Activity:
All lines in the material containing the word "secondary" need to be copied.

Data:

===============

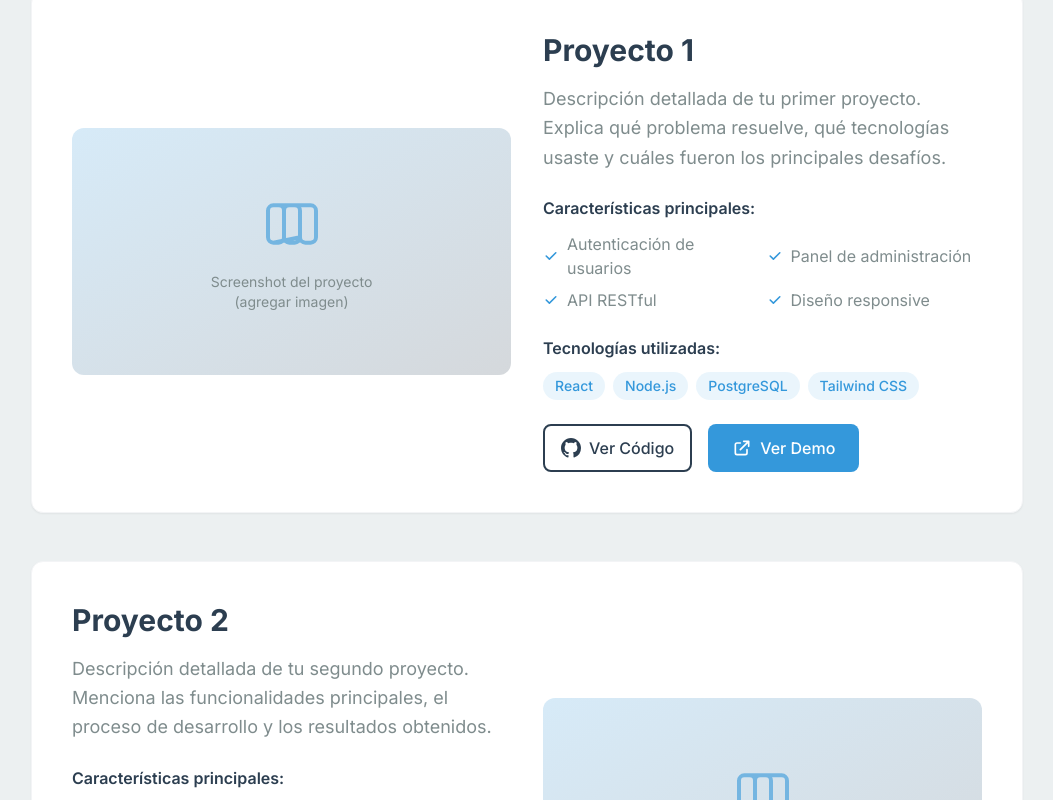
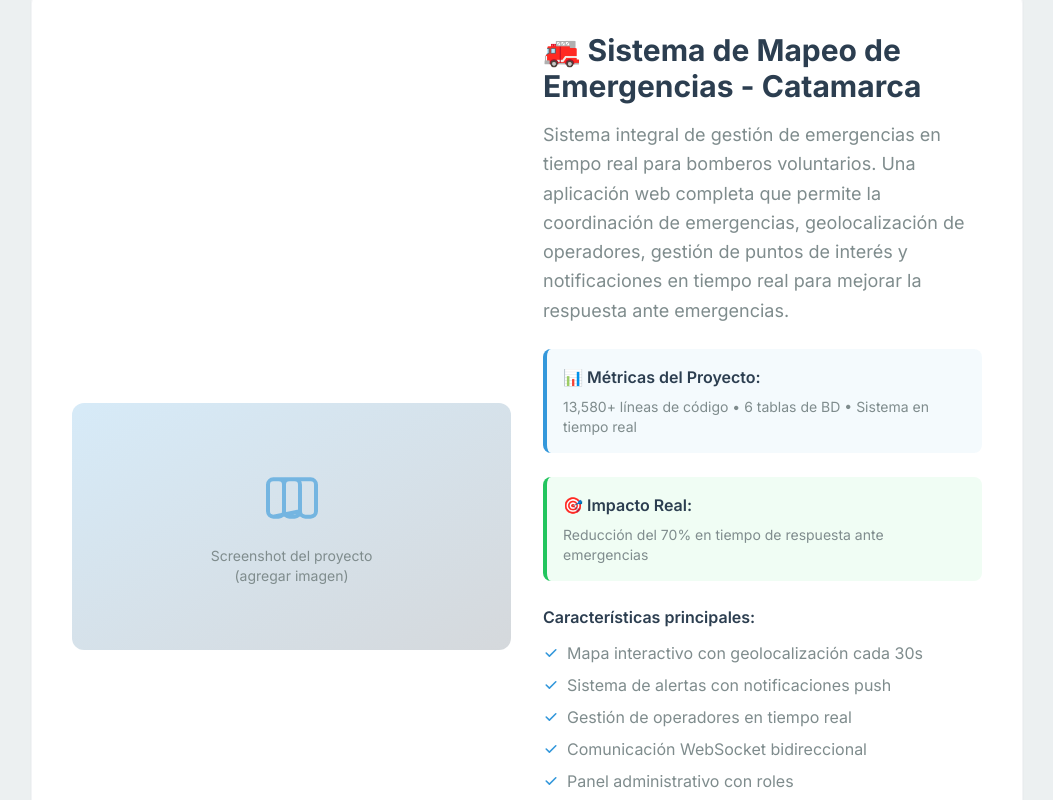
Before and after one commit to Fedecaff/Mi-Porfolio, a React (Vite) app: page / in a window 1280 px wide. Shown: the part 1800-2600 px from the top of the page, without its empty margins (113-1166 px from the left). Built offline with nearby package versions, Linux system fonts and the light colour scheme.

Commit message:
feat: Agregar proyecto Sistema de Mapeo de Emergencias con métricas e impacto

```diff
--- a/src/components/Projects.jsx
+++ b/src/components/Projects.jsx
@@ -6,18 +6,22 @@ const Projects = () => {
   const projects = [
     {
       id: 1,
-      title: "Proyecto 1",
-      description: "Descripción detallada de tu primer proyecto. Explica qué problema resuelve, qué tecnologías usaste y cuáles fueron los principales desafíos.",
-      technologies: ["React", "Node.js", "PostgreSQL", "Tailwind CSS"],
-      githubUrl: "#", // Reemplaza con tu URL real
-      liveUrl: "#", // Reemplaza con tu URL real
-      imageUrl: "/project1-placeholder.jpg", // Agrega tu imagen
+      title: "🚒 Sistema de Mapeo de Emergencias - Catamarca",
+      description: "Sistema integral de gestión de emergencias en tiempo real para bomberos voluntarios. Una aplicación web completa que permite la coordinación de emergencias, geolocalización de operadores, gestión de puntos de interés y notificaciones en tiempo real para mejorar la respuesta ante emergencias.",
+      technologies: ["Node.js", "Express.js", "PostgreSQL", "Socket.IO", "JavaScript ES6+", "Leaflet.js", "Bootstrap 5", "Railway"],
+      githubUrl: "https://github.com/Fedecaff/tu-repo-emergencias", // Actualiza con la URL real
+      liveUrl: "https://tu-app.railway.app", // Actualiza con la URL real
+      imageUrl: "/emergencias-dashboard.jpg", // Agrega screenshot del dashboard
       features: [
-        "Autenticación de usuarios",
-        "Panel de administración",
-        "API RESTful",
-        "Diseño responsive"
-      ]
+        "Mapa interactivo con geolocalización cada 30s",
+        "Sistema de alertas con notificaciones push",
+        "Gestión de operadores en tiempo real",
+        "Comunicación WebSocket bidireccional",
+        "Panel administrativo con roles",
+        "Reducción del 70% en tiempo de respuesta"
+      ],
+      metrics: "13,580+ líneas de código • 6 tablas de BD • Sistema en tiempo real",
+      impact: "Reducción del 70% en tiempo de respuesta ante emergencias"
     },
     {
       id: 2,
@@ -122,10 +126,26 @@ const Projects = () => {
                     {project.description}
                   </p>
 
+                  {/* Métricas del proyecto */}
+                  {project.metrics && (
+                    <div className="mb-6 p-4 bg-accent/5 rounded-lg border-l-4 border-accent">
+                      <h4 className="font-semibold text-primary mb-2">📊 Métricas del Proyecto:</h4>
+                      <p className="text-text-secondary text-sm">{project.metrics}</p>
+                    </div>
+                  )}
+
+                  {/* Impacto */}
+                  {project.impact && (
+                    <div className="mb-6 p-4 bg-green-50 rounded-lg border-l-4 border-green-500">
+                      <h4 className="font-semibold text-primary mb-2">🎯 Impacto Real:</h4>
+                      <p className="text-text-secondary text-sm">{project.impact}</p>
+                    </div>
+                  )}
+
                   {/* Características principales */}
                   <div className="mb-6">
                     <h4 className="font-semibold text-primary mb-3">Características principales:</h4>
-                    <ul className="grid grid-cols-1 sm:grid-cols-2 gap-2">
+                    <ul className="grid grid-cols-1 gap-2">
                       {project.features.map((feature, featureIndex) => (
                         <li key={featureIndex} className="flex items-center text-text-secondary">
                           <svg className="w-4 h-4 text-accent mr-2 flex-shrink-0" fill="currentColor" viewBox="0 0 20 20">
```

===============

Answer box:
+                      <p className="text-text-secondary text-sm">{project.metrics}</p>
+                      <p className="text-text-secondary text-sm">{project.impact}</p>
                         <li key={featureIndex} className="flex items-center text-text-secondary">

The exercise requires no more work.